Many people fear the judgment of God, because their vision is of a wrathful, bitter and impossible to appease Lord who abhors any whiff of sinfulness or failing. In truth, the judgment of God is against anything that keeps us from being all that God intended for us, his beloved children. The Lord’s judgment is against all that binds us, cripples us, and robs us of the joy of living as the redeemed of the Lord. In other words, God judges us for the sake of our cleansing and healing. God judges us so that we might be drawn into the place of calling on his mercy, asking for his pardon and receiving his saving grace. God judges us for the sake of leading us into his freedom, redemption and peace. Or as the prophets put it, his judgment is so that we may be washed and made whiter than snow (Isaiah 1:18) and refine us like silver (Zechariah 13:9).

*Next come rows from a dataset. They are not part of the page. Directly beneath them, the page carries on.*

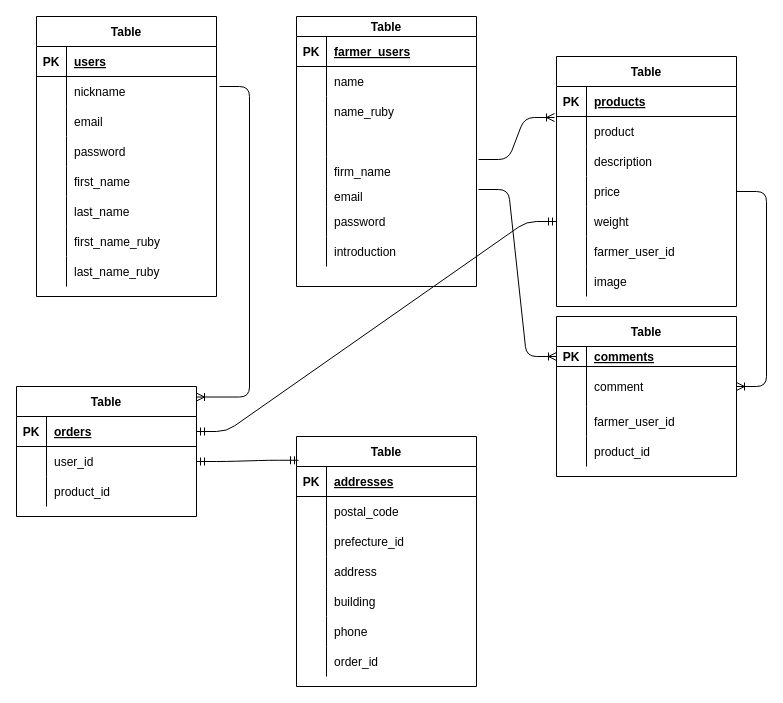
Bulkgi/agrib keeps this draw.io diagram as agrib.dio. Above is the earlier version. Source tidied: cells renumbered, new cells numbered last; positions are measured from the earlier drawing's top-left corner, leaving out a move shared by most shapes. Both pictures are drawn from the tidied source at 100%, with x=0, y=0 at pixel (16, 16).
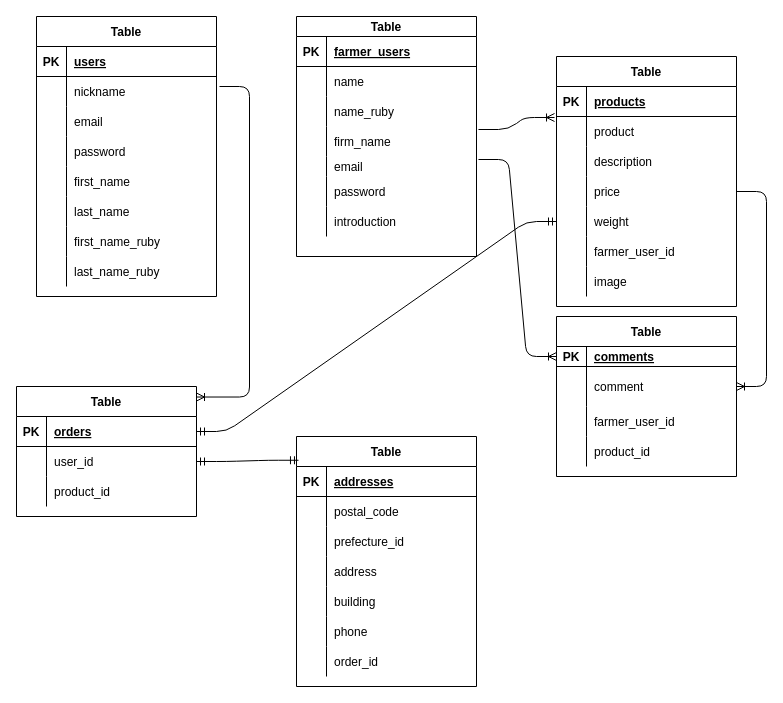
The same page after the edit.

Change to the diagram source:
```diff
@@
     <mxCell id="27" value="Table" style="shape=table;startSize=20;childLayout=tableLayout;rowLines=0;fontStyle=1;align=center;" parent="1" vertex="1">
-      <mxGeometry x="280" width="180" height="270" as="geometry" />
+      <mxGeometry x="280" width="180" height="240" as="geometry" />
     </mxCell>
@@
-    <mxCell id="37" style="shape=partialRectangle;fillColor=none;top=0;left=0;bottom=0;right=0;" parent="27" vertex="1">
-      <mxGeometry y="110" width="180" height="30" as="geometry" />
-    </mxCell>
-    <mxCell id="38" style="shape=partialRectangle;fillColor=none;top=0;left=0;bottom=0;right=0;overflow=hidden;" parent="37" vertex="1">
-      <mxGeometry width="30" height="30" as="geometry" />
-    </mxCell>
-    <mxCell id="39" style="shape=partialRectangle;fillColor=none;top=0;left=0;bottom=0;right=0;align=left;spacingLeft=6;overflow=hidden;" parent="37" vertex="1">
-      <mxGeometry x="30" width="150" height="30" as="geometry" />
-    </mxCell>
     <mxCell id="40" style="shape=partialRectangle;fillColor=none;top=0;left=0;bottom=0;right=0;points=[[0,0.5],[1,0.5]];portConstraint=eastwest;" parent="27" vertex="1">
-      <mxGeometry y="140" width="180" height="30" as="geometry" />
+      <mxGeometry y="110" width="180" height="30" as="geometry" />
     </mxCell>
@@
     <mxCell id="43" style="shape=partialRectangle;fillColor=none;top=0;left=0;bottom=0;right=0;points=[[0,0.5],[1,0.5]];portConstraint=eastwest;" parent="27" vertex="1">
-      <mxGeometry y="170" width="180" height="20" as="geometry" />
+      <mxGeometry y="140" width="180" height="20" as="geometry" />
     </mxCell>
@@
     <mxCell id="46" style="shape=partialRectangle;fillColor=none;top=0;left=0;bottom=0;right=0;" parent="27" vertex="1">
-      <mxGeometry y="190" width="180" height="30" as="geometry" />
+      <mxGeometry y="160" width="180" height="30" as="geometry" />
     </mxCell>
@@
     <mxCell id="49" style="shape=partialRectangle;fillColor=none;top=0;left=0;bottom=0;right=0;" parent="27" vertex="1">
-      <mxGeometry y="220" width="180" height="30" as="geometry" />
+      <mxGeometry y="190" width="180" height="30" as="geometry" />
     </mxCell>
```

My heart breaks when I meet people so shackled to their guilt and shame that they cannot believe that God is rich enough in love and big enough in grace and mercy as to be not only able but absolutely willing to forgive us, release us, and restore our hope and joy. Yet this is the true God that I believe we meet in scripture – as the Psalmist said, who is a compassionate and gracious God, slow to anger, abounding in love and faithfulness (86:15), a God who does not treat us as our sins deserve or repay us according to our iniquities. For as high as the heavens are above the earth, so great is his love for those who fear him; as far as the east is from the west, so far has he removed our transgressions from us. As a father has compassion for his children, so the Lord has compassion on those who fear him (103: 10-13).
This I believe with all my heart – our only hope as human beings is that we are loved, unconditionally and passionately – by a God who is absolutely lavish and prodigal in his mercy and grace. And that is not merely our only hope – it is our saving hope and greatest joy, because this is our God made known in Jesus. Thank heavens!
Are you saying that those that are not bound or crippled by their past, are freed from the judgement of God? I am a little confused, can you explain a little more what living as the redeemed means please. So, if someone is never freed from this, what happens?
To quote C. S. Lewis once again: our problem is not that we ask too much of God, it is that we ask too little. We are like the urchin content with playing in a mud puddle in the alley when all the time we are being offered a holiday at the seashore. I believe our gracious God has such profound blessing and joy to provide us — as Paul said, more than we can ask or imagine. Or, as the prophet Malachi suggested, God is waiting to throw open the storehouses of heaven and pour out so much blessing that we can not contain it all. And in reference to Malachi’s words, I believe the tithe we are called to bring is the receptive, trusting, rejoicing heart. In other words, the more we allow God to heal, help, surprise and grace us, the deeper and greater will be the blessedness God gives us to enjoy. Ask and we will receive! But our kindly Father will not force on us what we are unwilling to receive or ask for. If we want to settle for only a mud puddle, that is all we will get.
One of my favourite writers put it this way: “We are free to make fools of ourselves in this life and damned fools of ourselves forever.” And it seems to me there is no greater folly than not trusting that the Lord of all creation and compassion has mercy and blessing in an abundance beyond measure, even more than we can ask or imagine.